Print the listing in its entirety and exactly, leaving out images.

★ ★ ★ ★ ★ ★ ★

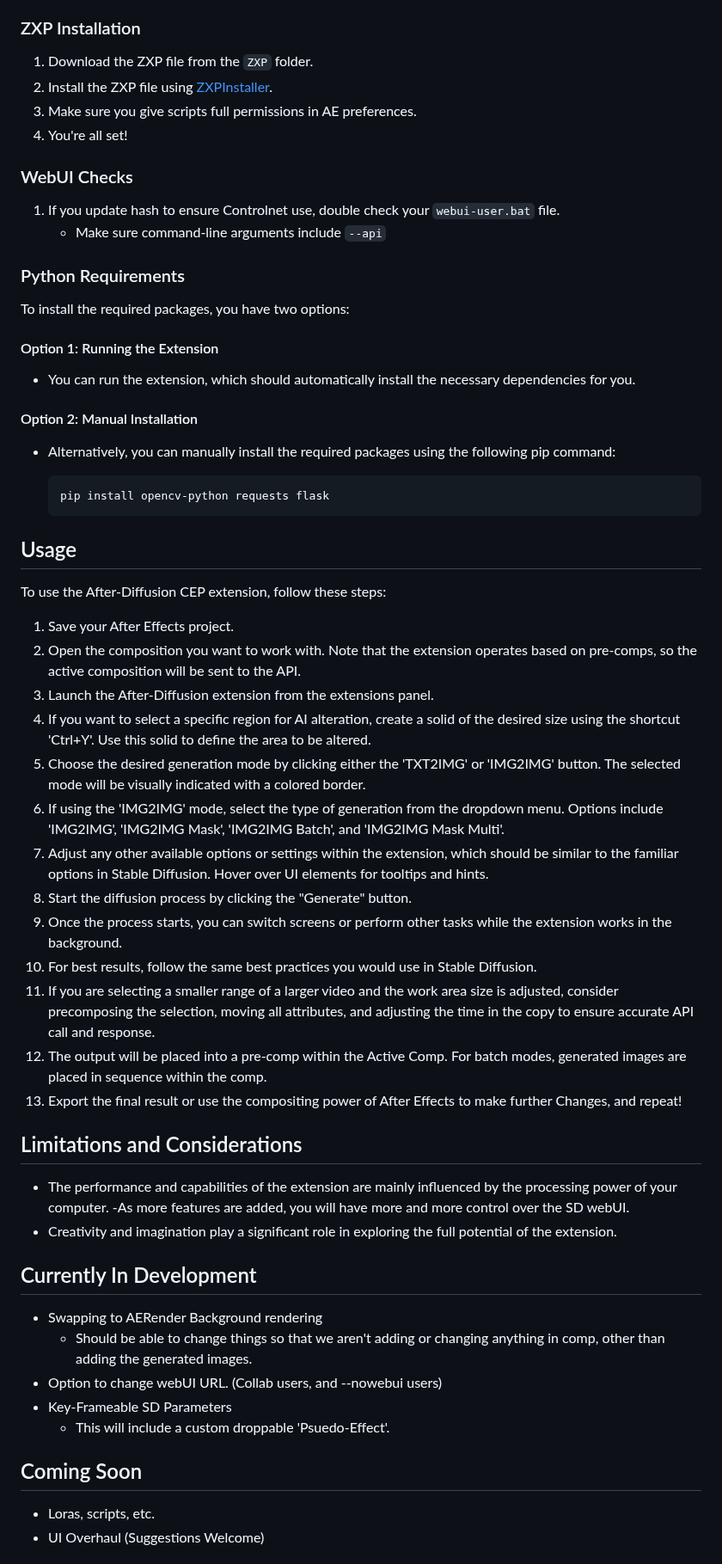
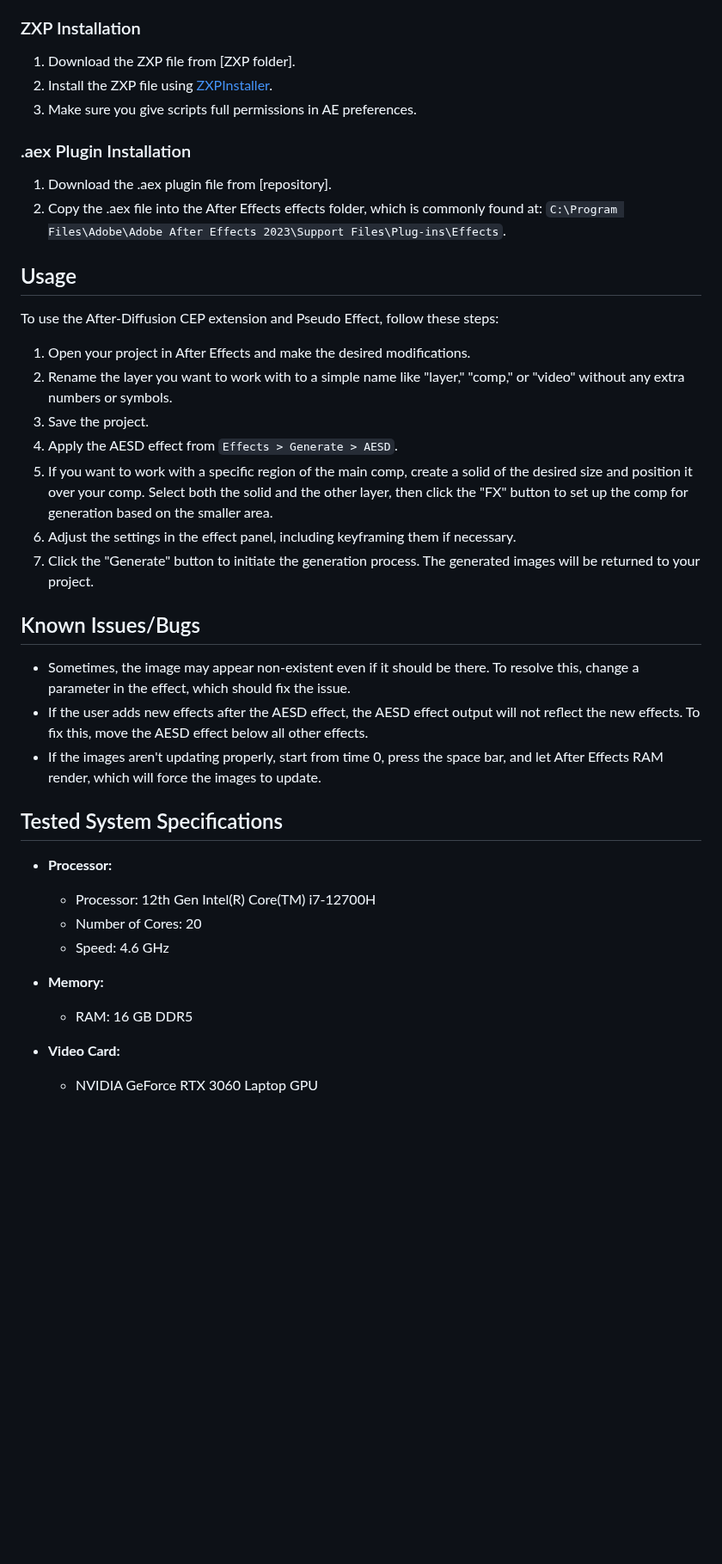
Before and after one commit to Trentonom0r3/After-Diffusion, a Markdown page: README.md, the part around one of its changes. Shown at 86% size. Rendered like a GitHub page; blank space fills up the shorter version.

````diff
--- a/README.md
+++ b/README.md
@@ -72,61 +58,42 @@ A CEP Extension for Adobe After Effects that allows for seamless integration of
 4. Make sure you give scripts full permissions in AE preferences.
 
 ### ZXP Installation
-1. Download the ZXP file from the `ZXP` folder.
+1. Download the ZXP file from [ZXP folder].
 2. Install the ZXP file using [ZXPInstaller](https://aescripts.com/learn/zxp-installer/).
 3. Make sure you give scripts full permissions in AE preferences.
-4. You're all set!
 
-### WebUI Checks
-1. If you update hash to ensure Controlnet use, double check your `webui-user.bat` file.
-   - Make sure command-line arguments include `--api`
+### .aex Plugin Installation
+1. Download the .aex plugin file from [repository].
+2. Copy the .aex file into the After Effects effects folder, which is commonly found at:
+   `C:\Program Files\Adobe\Adobe After Effects 2023\Support Files\Plug-ins\Effects`.
 
-### Python Requirements
-To install the required packages, you have two options:
+## Usage
+To use the After-Diffusion CEP extension and Pseudo Effect, follow these steps:
+1. Open your project in After Effects and make the desired modifications.
+2. Rename the layer you want to work with to a simple name like "layer," "comp," or "video" without any extra numbers or symbols.
+3. Save the project.
+4. Apply the AESD effect from `Effects > Generate > AESD`.
+5. If you want to work with a specific region of the main comp, create a solid of the desired size and position it over your comp. Select both the solid and the other layer, then click the "FX" button to set up the comp for generation based on the smaller area.
+6. Adjust the settings in the effect panel, including keyframing them if necessary.
+7. Click the "Generate" button to initiate the generation process. The generated images will be returned to your project.
 
-#### Option 1: Running the Extension
-- You can run the extension, which should automatically install the necessary dependencies for you.
-
-#### Option 2: Manual Installation
-- Alternatively, you can manually install the required packages using the following pip command:
-
-    ```
-    pip install opencv-python requests flask
-    ```
+## Known Issues/Bugs
+- Sometimes, the image may appear non-existent even if it should be there. To resolve this, change a parameter in the effect, which should fix the issue.
+- If the user adds new effects after the AESD effect, the AESD effect output will not reflect the new effects. To fix this, move the AESD effect below all other effects.
+- If the images aren't updating properly, start from time 0, press the space bar, and let After Effects RAM render, which will force the images to update.
 
 
-## Usage
+## Tested System Specifications
 
-To use the After-Diffusion CEP extension, follow these steps:
+- **Processor:**
+  - Processor: 12th Gen Intel(R) Core(TM) i7-12700H
+  - Number of Cores: 20
+  - Speed: 4.6 GHz
 
-1. Save your After Effects project.
-2. Open the composition you want to work with. Note that the extension operates based on pre-comps, so the active composition will be sent to the API.
-3. Launch the After-Diffusion extension from the extensions panel.
-5. If you want to select a specific region for AI alteration, create a solid of the desired size using the shortcut 'Ctrl+Y'. Use this solid to define the area to be altered.
-6. Choose the desired generation mode by clicking either the 'TXT2IMG' or 'IMG2IMG' button. The selected mode will be visually indicated with a colored border.
-7. If using the 'IMG2IMG' mode, select the type of generation from the dropdown menu. Options include 'IMG2IMG', 'IMG2IMG Mask', 'IMG2IMG Batch', and 'IMG2IMG Mask Multi'.
-8. Adjust any other available options or settings within the extension, which should be similar to the familiar options in Stable Diffusion. Hover over UI elements for tooltips and hints.
-9. Start the diffusion process by clicking the "Generate" button.
-10. Once the process starts, you can switch screens or perform other tasks while the extension works in the background.
-11. For best results, follow the same best practices you would use in Stable Diffusion.
-12. If you are selecting a smaller range of a larger video and the work area size is adjusted, consider precomposing the selection, moving all attributes, and adjusting the time in the copy to ensure accurate API call and response.
-13. The output will be placed into a pre-comp within the Active Comp. For batch modes, generated images are placed in sequence within the comp.
-14. Export the final result or use the compositing power of After Effects to make further Changes, and repeat!
+- **Memory:**
+  - RAM: 16 GB DDR5
+
+- **Video Card:**
+  - NVIDIA GeForce RTX 3060 Laptop GPU
 
 
-## Limitations and Considerations
-- The performance and capabilities of the extension are mainly influenced by the processing power of your computer.
-    -As more features are added, you will have more and more control over the SD webUI.
-- Creativity and imagination play a significant role in exploring the full potential of the extension.
-
-## Currently In Development
-- Swapping to AERender Background rendering
-   - Should be able to change things so that we aren't adding or changing anything in comp, other than adding the generated images.
-- Option to change webUI URL. (Collab users, and --nowebui users)
-- Key-Frameable SD Parameters
-   - This will include a custom droppable 'Psuedo-Effect'.
-
-## Coming Soon
-- Loras, scripts, etc.
-- UI Overhaul (Suggestions Welcome)
-
````
Also changed, not shown: other parts of README.md (+20 -67 lines).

★ ★ ★ ★ ★ ★ ★

Solution:
Before and after one commit to Trentonom0r3/After-Diffusion, a Markdown page: README.md, the part around one of its changes. Shown at 86% size. Rendered like a GitHub page; blank space fills up the shorter version.

````diff
--- a/README.md
+++ b/README.md
@@ -72,61 +58,42 @@ A CEP Extension for Adobe After Effects that allows for seamless integration of
 4. Make sure you give scripts full permissions in AE preferences.
 
 ### ZXP Installation
-1. Download the ZXP file from the `ZXP` folder.
+1. Download the ZXP file from [ZXP folder].
 2. Install the ZXP file using [ZXPInstaller](https://aescripts.com/learn/zxp-installer/).
 3. Make sure you give scripts full permissions in AE preferences.
-4. You're all set!
 
-### WebUI Checks
-1. If you update hash to ensure Controlnet use, double check your `webui-user.bat` file.
-   - Make sure command-line arguments include `--api`
+### .aex Plugin Installation
+1. Download the .aex plugin file from [repository].
+2. Copy the .aex file into the After Effects effects folder, which is commonly found at:
+   `C:\Program Files\Adobe\Adobe After Effects 2023\Support Files\Plug-ins\Effects`.
 
-### Python Requirements
-To install the required packages, you have two options:
+## Usage
+To use the After-Diffusion CEP extension and Pseudo Effect, follow these steps:
+1. Open your project in After Effects and make the desired modifications.
+2. Rename the layer you want to work with to a simple name like "layer," "comp," or "video" without any extra numbers or symbols.
+3. Save the project.
+4. Apply the AESD effect from `Effects > Generate > AESD`.
+5. If you want to work with a specific region of the main comp, create a solid of the desired size and position it over your comp. Select both the solid and the other layer, then click the "FX" button to set up the comp for generation based on the smaller area.
+6. Adjust the settings in the effect panel, including keyframing them if necessary.
+7. Click the "Generate" button to initiate the generation process. The generated images will be returned to your project.
 
-#### Option 1: Running the Extension
-- You can run the extension, which should automatically install the necessary dependencies for you.
-
-#### Option 2: Manual Installation
-- Alternatively, you can manually install the required packages using the following pip command:
-
-    ```
-    pip install opencv-python requests flask
-    ```
+## Known Issues/Bugs
+- Sometimes, the image may appear non-existent even if it should be there. To resolve this, change a parameter in the effect, which should fix the issue.
+- If the user adds new effects after the AESD effect, the AESD effect output will not reflect the new effects. To fix this, move the AESD effect below all other effects.
+- If the images aren't updating properly, start from time 0, press the space bar, and let After Effects RAM render, which will force the images to update.
 
 
-## Usage
+## Tested System Specifications
 
-To use the After-Diffusion CEP extension, follow these steps:
+- **Processor:**
+  - Processor: 12th Gen Intel(R) Core(TM) i7-12700H
+  - Number of Cores: 20
+  - Speed: 4.6 GHz
 
-1. Save your After Effects project.
-2. Open the composition you want to work with. Note that the extension operates based on pre-comps, so the active composition will be sent to the API.
-3. Launch the After-Diffusion extension from the extensions panel.
-5. If you want to select a specific region for AI alteration, create a solid of the desired size using the shortcut 'Ctrl+Y'. Use this solid to define the area to be altered.
-6. Choose the desired generation mode by clicking either the 'TXT2IMG' or 'IMG2IMG' button. The selected mode will be visually indicated with a colored border.
-7. If using the 'IMG2IMG' mode, select the type of generation from the dropdown menu. Options include 'IMG2IMG', 'IMG2IMG Mask', 'IMG2IMG Batch', and 'IMG2IMG Mask Multi'.
-8. Adjust any other available options or settings within the extension, which should be similar to the familiar options in Stable Diffusion. Hover over UI elements for tooltips and hints.
-9. Start the diffusion process by clicking the "Generate" button.
-10. Once the process starts, you can switch screens or perform other tasks while the extension works in the background.
-11. For best results, follow the same best practices you would use in Stable Diffusion.
-12. If you are selecting a smaller range of a larger video and the work area size is adjusted, consider precomposing the selection, moving all attributes, and adjusting the time in the copy to ensure accurate API call and response.
-13. The output will be placed into a pre-comp within the Active Comp. For batch modes, generated images are placed in sequence within the comp.
-14. Export the final result or use the compositing power of After Effects to make further Changes, and repeat!
+- **Memory:**
+  - RAM: 16 GB DDR5
+
+- **Video Card:**
+  - NVIDIA GeForce RTX 3060 Laptop GPU
 
 
-## Limitations and Considerations
-- The performance and capabilities of the extension are mainly influenced by the processing power of your computer.
-    -As more features are added, you will have more and more control over the SD webUI.
-- Creativity and imagination play a significant role in exploring the full potential of the extension.
-
-## Currently In Development
-- Swapping to AERender Background rendering
-   - Should be able to change things so that we aren't adding or changing anything in comp, other than adding the generated images.
-- Option to change webUI URL. (Collab users, and --nowebui users)
-- Key-Frameable SD Parameters
-   - This will include a custom droppable 'Psuedo-Effect'.
-
-## Coming Soon
-- Loras, scripts, etc.
-- UI Overhaul (Suggestions Welcome)
-
````
Also changed, not shown: other parts of README.md (+20 -67 lines).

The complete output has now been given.